§ **ENTRIES SHOWN**:
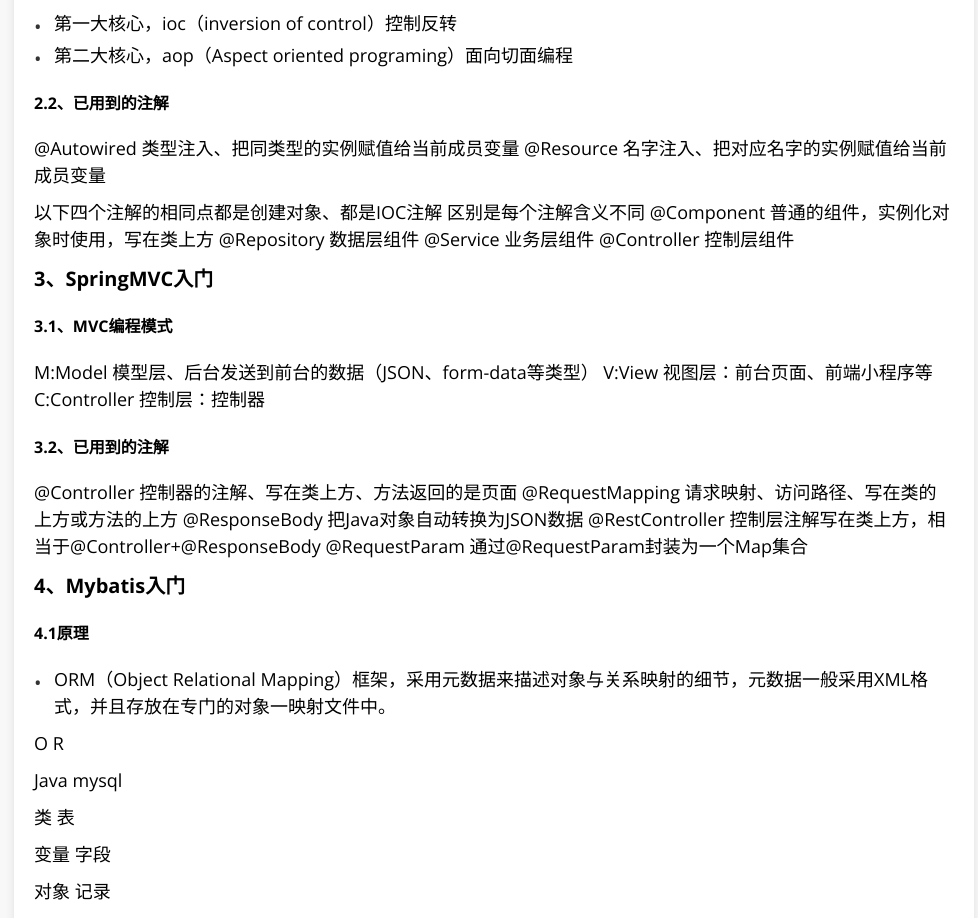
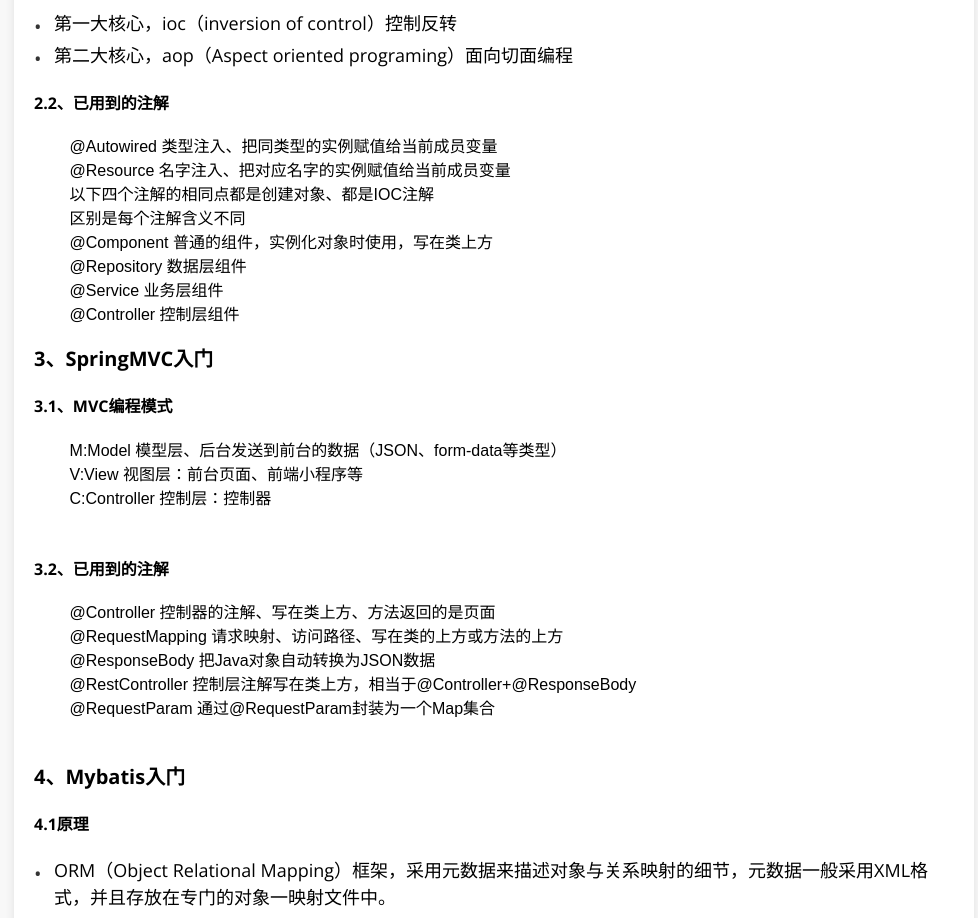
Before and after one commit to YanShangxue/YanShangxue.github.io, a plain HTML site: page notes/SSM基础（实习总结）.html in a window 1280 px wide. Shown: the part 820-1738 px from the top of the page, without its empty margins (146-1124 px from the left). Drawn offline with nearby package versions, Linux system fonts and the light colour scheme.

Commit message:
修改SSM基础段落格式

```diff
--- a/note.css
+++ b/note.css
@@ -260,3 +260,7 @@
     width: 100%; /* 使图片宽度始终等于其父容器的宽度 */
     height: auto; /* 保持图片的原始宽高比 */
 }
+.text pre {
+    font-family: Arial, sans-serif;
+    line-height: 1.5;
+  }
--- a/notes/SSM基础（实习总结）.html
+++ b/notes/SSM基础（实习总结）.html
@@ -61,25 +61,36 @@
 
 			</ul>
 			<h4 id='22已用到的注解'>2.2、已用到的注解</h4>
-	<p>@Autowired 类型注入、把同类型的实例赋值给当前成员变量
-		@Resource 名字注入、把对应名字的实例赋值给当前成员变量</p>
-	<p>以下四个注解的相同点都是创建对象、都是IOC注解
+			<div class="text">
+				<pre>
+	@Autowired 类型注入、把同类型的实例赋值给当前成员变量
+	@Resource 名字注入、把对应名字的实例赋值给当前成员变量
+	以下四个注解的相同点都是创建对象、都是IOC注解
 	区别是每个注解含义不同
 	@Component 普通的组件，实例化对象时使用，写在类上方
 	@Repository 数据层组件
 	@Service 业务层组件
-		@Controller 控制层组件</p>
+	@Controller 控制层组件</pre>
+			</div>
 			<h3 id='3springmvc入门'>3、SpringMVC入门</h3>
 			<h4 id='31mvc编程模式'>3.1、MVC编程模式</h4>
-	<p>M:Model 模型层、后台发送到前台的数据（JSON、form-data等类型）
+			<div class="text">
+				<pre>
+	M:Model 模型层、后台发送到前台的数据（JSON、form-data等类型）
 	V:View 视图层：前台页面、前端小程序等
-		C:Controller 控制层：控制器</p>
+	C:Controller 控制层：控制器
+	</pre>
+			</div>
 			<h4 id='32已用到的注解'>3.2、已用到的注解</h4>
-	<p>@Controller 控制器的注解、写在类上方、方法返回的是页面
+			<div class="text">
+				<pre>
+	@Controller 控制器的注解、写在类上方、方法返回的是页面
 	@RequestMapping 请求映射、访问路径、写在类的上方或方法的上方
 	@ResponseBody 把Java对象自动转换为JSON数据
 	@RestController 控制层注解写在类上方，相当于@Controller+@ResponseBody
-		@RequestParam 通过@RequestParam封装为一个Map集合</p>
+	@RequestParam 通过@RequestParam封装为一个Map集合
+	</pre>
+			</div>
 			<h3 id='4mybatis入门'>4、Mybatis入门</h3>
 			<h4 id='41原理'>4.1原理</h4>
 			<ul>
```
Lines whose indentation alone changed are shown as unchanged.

§ **YOUR OBJECTIVE**:
Your copy should match the entries exactly, minus the pictures.

§ **ANSWER SPACE**:
Before and after one commit to YanShangxue/YanShangxue.github.io, a plain HTML site: page notes/SSM基础（实习总结）.html in a window 1280 px wide. Shown: the part 820-1738 px from the top of the page, without its empty margins (146-1124 px from the left). Drawn offline with nearby package versions, Linux system fonts and the light colour scheme.

Commit message:
修改SSM基础段落格式

```diff
--- a/note.css
+++ b/note.css
@@ -260,3 +260,7 @@
     width: 100%; /* 使图片宽度始终等于其父容器的宽度 */
     height: auto; /* 保持图片的原始宽高比 */
 }
+.text pre {
+    font-family: Arial, sans-serif;
+    line-height: 1.5;
+  }
--- a/notes/SSM基础（实习总结）.html
+++ b/notes/SSM基础（实习总结）.html
@@ -61,25 +61,36 @@
 
 			</ul>
 			<h4 id='22已用到的注解'>2.2、已用到的注解</h4>
-	<p>@Autowired 类型注入、把同类型的实例赋值给当前成员变量
-		@Resource 名字注入、把对应名字的实例赋值给当前成员变量</p>
-	<p>以下四个注解的相同点都是创建对象、都是IOC注解
+			<div class="text">
+				<pre>
+	@Autowired 类型注入、把同类型的实例赋值给当前成员变量
+	@Resource 名字注入、把对应名字的实例赋值给当前成员变量
+	以下四个注解的相同点都是创建对象、都是IOC注解
 	区别是每个注解含义不同
 	@Component 普通的组件，实例化对象时使用，写在类上方
 	@Repository 数据层组件
 	@Service 业务层组件
-		@Controller 控制层组件</p>
+	@Controller 控制层组件</pre>
+			</div>
 			<h3 id='3springmvc入门'>3、SpringMVC入门</h3>
 			<h4 id='31mvc编程模式'>3.1、MVC编程模式</h4>
-	<p>M:Model 模型层、后台发送到前台的数据（JSON、form-data等类型）
+			<div class="text">
+				<pre>
+	M:Model 模型层、后台发送到前台的数据（JSON、form-data等类型）
 	V:View 视图层：前台页面、前端小程序等
-		C:Controller 控制层：控制器</p>
+	C:Controller 控制层：控制器
+	</pre>
+			</div>
 			<h4 id='32已用到的注解'>3.2、已用到的注解</h4>
-	<p>@Controller 控制器的注解、写在类上方、方法返回的是页面
+			<div class="text">
+				<pre>
+	@Controller 控制器的注解、写在类上方、方法返回的是页面
 	@RequestMapping 请求映射、访问路径、写在类的上方或方法的上方
 	@ResponseBody 把Java对象自动转换为JSON数据
 	@RestController 控制层注解写在类上方，相当于@Controller+@ResponseBody
-		@RequestParam 通过@RequestParam封装为一个Map集合</p>
+	@RequestParam 通过@RequestParam封装为一个Map集合
+	</pre>
+			</div>
 			<h3 id='4mybatis入门'>4、Mybatis入门</h3>
 			<h4 id='41原理'>4.1原理</h4>
 			<ul>
```
Lines whose indentation alone changed are shown as unchanged.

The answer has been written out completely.